DATA FOR REVIEW START
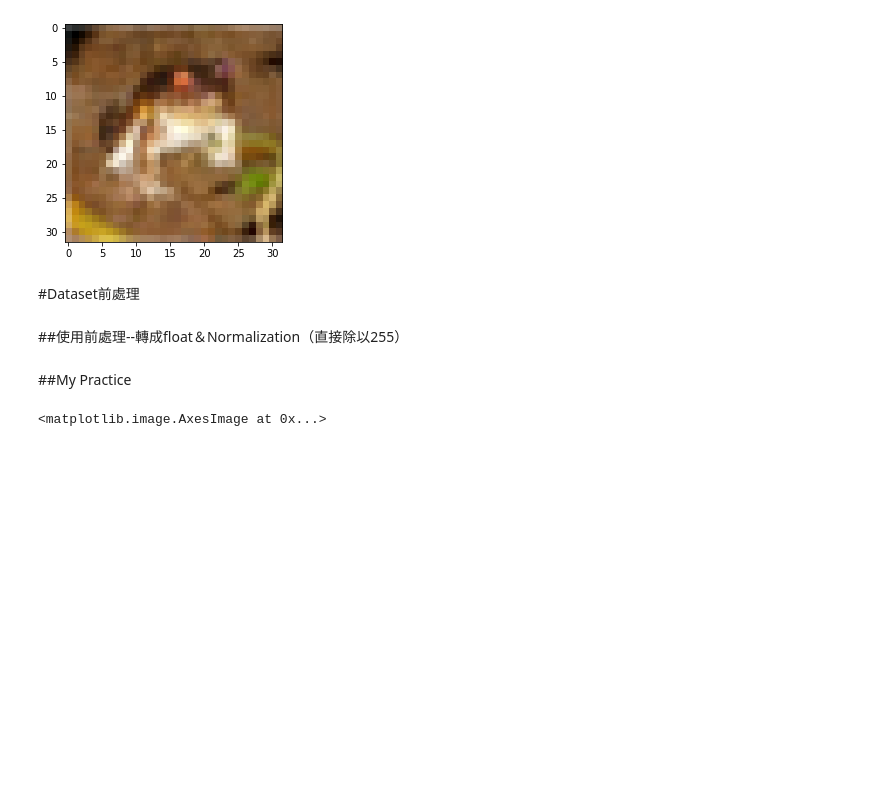
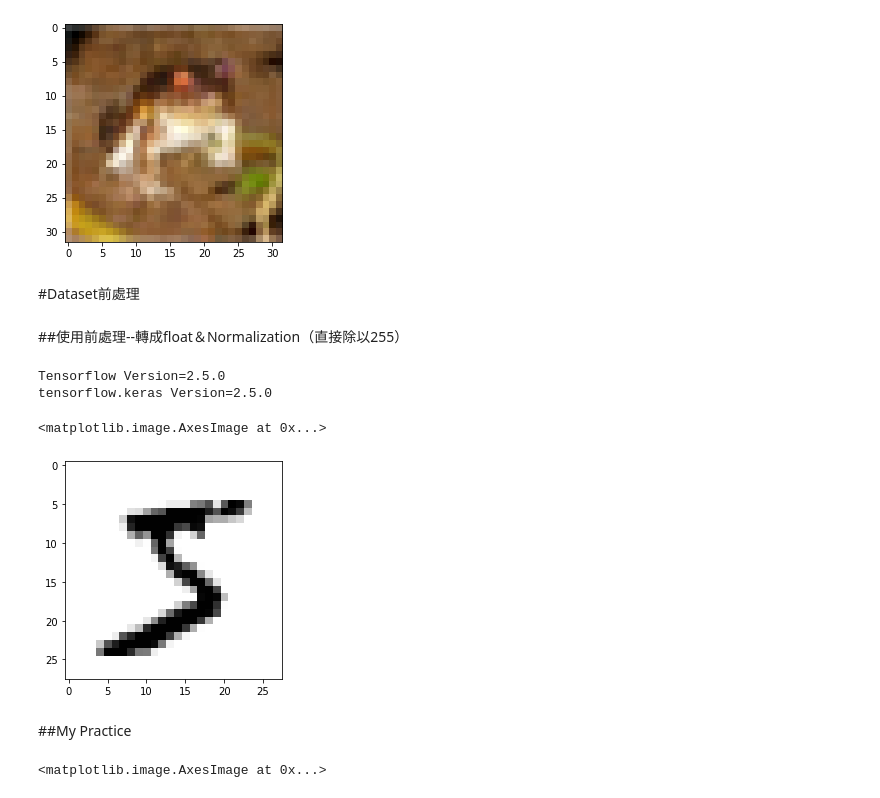
Before and after one commit to yuyangweng/Deep_Learning_Ittraining, a Jupyter notebook: Keras_v0_6.ipynb, the cells around one changed output. Cells and saved outputs as stored; diff of their text form; code cells hidden in the pictures; blank space fills up the shorter version.

```diff
--- a/Keras_v0_6.ipynb
+++ b/Keras_v0_6.ipynb
@@ -874,6 +874,31 @@ X_test /=255
 import matplotlib.pyplot as plt
 #顯示白底黑字
 plt.imshow(X_train[0],cmap='binary')
+# %%
+import tensorflow as tf
+print(f"Tensorflow Version={tf.__version__}")
+
+import tensorflow.keras
+print(f"tensorflow.keras Version={tensorflow.keras.__version__}")
+
+#載入Dataset
+from tensorflow.keras import datasets
+
+(X_train, y_train),(X_test, y_test)= datasets.mnist.load_data()
+
+######使用前處理--轉成float＆Normalization（直接除以255）######
+X_train, X_test = X_train / 255, X_test / 255
+######使用前處理--轉成float＆Normalization（直接除以255）######
+
+#此時用matplotlib秀圖就需要有些變化
+import matplotlib.pyplot as plt
+#顯示白底黑字
+plt.imshow(X_train[0],cmap='binary')
+# %% [output]
+Tensorflow Version=2.5.0
+tensorflow.keras Version=2.5.0
+<matplotlib.image.AxesImage at 0x...>
+[figure, added]
 # %% [markdown]
 ##My Practice
 # %%
```
Also changed, not shown: parts of 13 cells of this notebook.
DATA FOR REVIEW END
#### GOAL OF THE EXERCISE
Lines holding the word "import" in the entries above are the ones to pull out. Copy them all.

#### EXERCISE RESULT
 import matplotlib.pyplot as plt
+import tensorflow as tf
+import tensorflow.keras
+from tensorflow.keras import datasets
+import matplotlib.pyplot as plt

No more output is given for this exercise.